The Rockland Turntable and Engine House complex consists of a five-bay, wooden frame engine house, and a concrete and steel turntable located just south of Park Street (US 1) and west of Rockland’s business district. Four of the five entry bays feature track-mounted doors. The engine house has clapboard siding and rests on a concrete foundation. The front of the building is a single story while the rear consists of two stories, with monitor windows in the elevated roof that overlook the front. One hundred feet east of the engine house is the fifty-foot diameter turntable. The steel deck is mounted on a center pier and covered with wood decking. At the western end is the operator’s house. The table turns on a steel rail that is attached to the concrete retaining wall. The construction date is stamped into the north side of the concrete wall.
Rockland’s shipbuilding, lime-burning, and fishing industry thrived in the mid-nineteenth century. The home of the majestic clipper ship, Red Jacket (the fastest clipper ship in 1853), Rockland was also a major producer of lime and host to a large fishing fleet and numerous canneries. Given this activity, Rockland needed expanded market access. In 1870 the Knox and Lincoln Railroad connected Rockland’s deep water port and its brisk commerce and industry to Portland, Canada, Chicago, and beyond.
In 1890 the Maine Central Railroad leased the Knox and Lincoln line (it acquired the line in 1901), and ultimately replaced the original turntable with the present one. During the 1950s Maine’s consolidated railroad lines, the Boston and Maine and the Maine Central, steadily lost revenue as automobile travel and the trucking and airline industries grew. In 1960 the Boston and Maine terminated all service to Maine, and the Maine Central drastically reduced service. The Maine Central abandoned its rail service to Rockland in 1959.
The tracks remain in place between the turntable and the engine house. The Maine Eastern continues to use the turntable to operate scenic train rides for tourists between Brunswick, Wiscasset, and Rockland.
Mahoney, Kirk F., “Rockland Turntable and Engine House,” Knox County, Maine, 1990. National Register of Historic Places Inventory-Nomination Form. National Park Service, U.S. Department of Interior, Washington, D.C.

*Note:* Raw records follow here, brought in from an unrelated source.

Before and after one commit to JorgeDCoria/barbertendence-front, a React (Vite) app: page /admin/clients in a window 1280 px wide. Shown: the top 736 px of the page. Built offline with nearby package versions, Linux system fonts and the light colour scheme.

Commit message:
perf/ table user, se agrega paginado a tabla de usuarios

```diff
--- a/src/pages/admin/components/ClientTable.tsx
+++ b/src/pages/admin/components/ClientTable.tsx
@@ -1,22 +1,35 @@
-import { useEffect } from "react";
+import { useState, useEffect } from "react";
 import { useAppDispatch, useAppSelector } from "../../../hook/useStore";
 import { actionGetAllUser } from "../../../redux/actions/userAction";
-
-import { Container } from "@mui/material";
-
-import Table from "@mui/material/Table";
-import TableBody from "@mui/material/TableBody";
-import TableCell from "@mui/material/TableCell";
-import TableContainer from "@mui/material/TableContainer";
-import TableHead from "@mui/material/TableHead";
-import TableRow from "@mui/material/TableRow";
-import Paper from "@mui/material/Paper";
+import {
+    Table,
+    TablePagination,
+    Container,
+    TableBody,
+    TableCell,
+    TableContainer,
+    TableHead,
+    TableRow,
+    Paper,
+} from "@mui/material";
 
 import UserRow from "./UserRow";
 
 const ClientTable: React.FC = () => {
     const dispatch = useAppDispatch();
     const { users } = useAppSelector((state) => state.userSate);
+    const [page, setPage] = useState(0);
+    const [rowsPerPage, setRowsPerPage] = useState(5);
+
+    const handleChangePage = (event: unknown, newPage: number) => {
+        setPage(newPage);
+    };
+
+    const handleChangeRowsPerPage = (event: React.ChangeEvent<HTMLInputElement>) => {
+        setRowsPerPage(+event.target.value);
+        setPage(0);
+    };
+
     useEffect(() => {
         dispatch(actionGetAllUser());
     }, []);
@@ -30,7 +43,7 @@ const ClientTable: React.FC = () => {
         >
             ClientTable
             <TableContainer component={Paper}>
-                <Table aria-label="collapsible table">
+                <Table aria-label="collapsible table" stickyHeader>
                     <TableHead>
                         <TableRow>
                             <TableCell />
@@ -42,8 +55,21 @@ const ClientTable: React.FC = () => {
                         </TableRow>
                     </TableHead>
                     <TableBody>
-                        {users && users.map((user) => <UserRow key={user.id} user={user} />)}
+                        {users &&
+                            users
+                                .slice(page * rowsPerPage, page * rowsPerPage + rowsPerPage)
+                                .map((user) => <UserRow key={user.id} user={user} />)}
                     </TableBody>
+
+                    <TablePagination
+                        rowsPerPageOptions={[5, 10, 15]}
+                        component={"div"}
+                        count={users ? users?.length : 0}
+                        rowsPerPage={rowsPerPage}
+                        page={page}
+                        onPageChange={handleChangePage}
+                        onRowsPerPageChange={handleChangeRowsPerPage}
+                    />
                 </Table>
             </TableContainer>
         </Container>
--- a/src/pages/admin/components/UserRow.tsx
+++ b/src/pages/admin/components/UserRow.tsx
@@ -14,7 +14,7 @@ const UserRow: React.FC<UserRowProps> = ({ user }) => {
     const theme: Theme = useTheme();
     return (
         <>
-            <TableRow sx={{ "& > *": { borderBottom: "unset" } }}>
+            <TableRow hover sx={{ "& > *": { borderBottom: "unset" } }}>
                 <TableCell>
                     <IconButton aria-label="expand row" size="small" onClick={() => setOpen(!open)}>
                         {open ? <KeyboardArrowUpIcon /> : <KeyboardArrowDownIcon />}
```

Rockland Bicentennial Commission. An Informal History of Rockland, Maine.Rockland: Bicentennial Commission, 1976.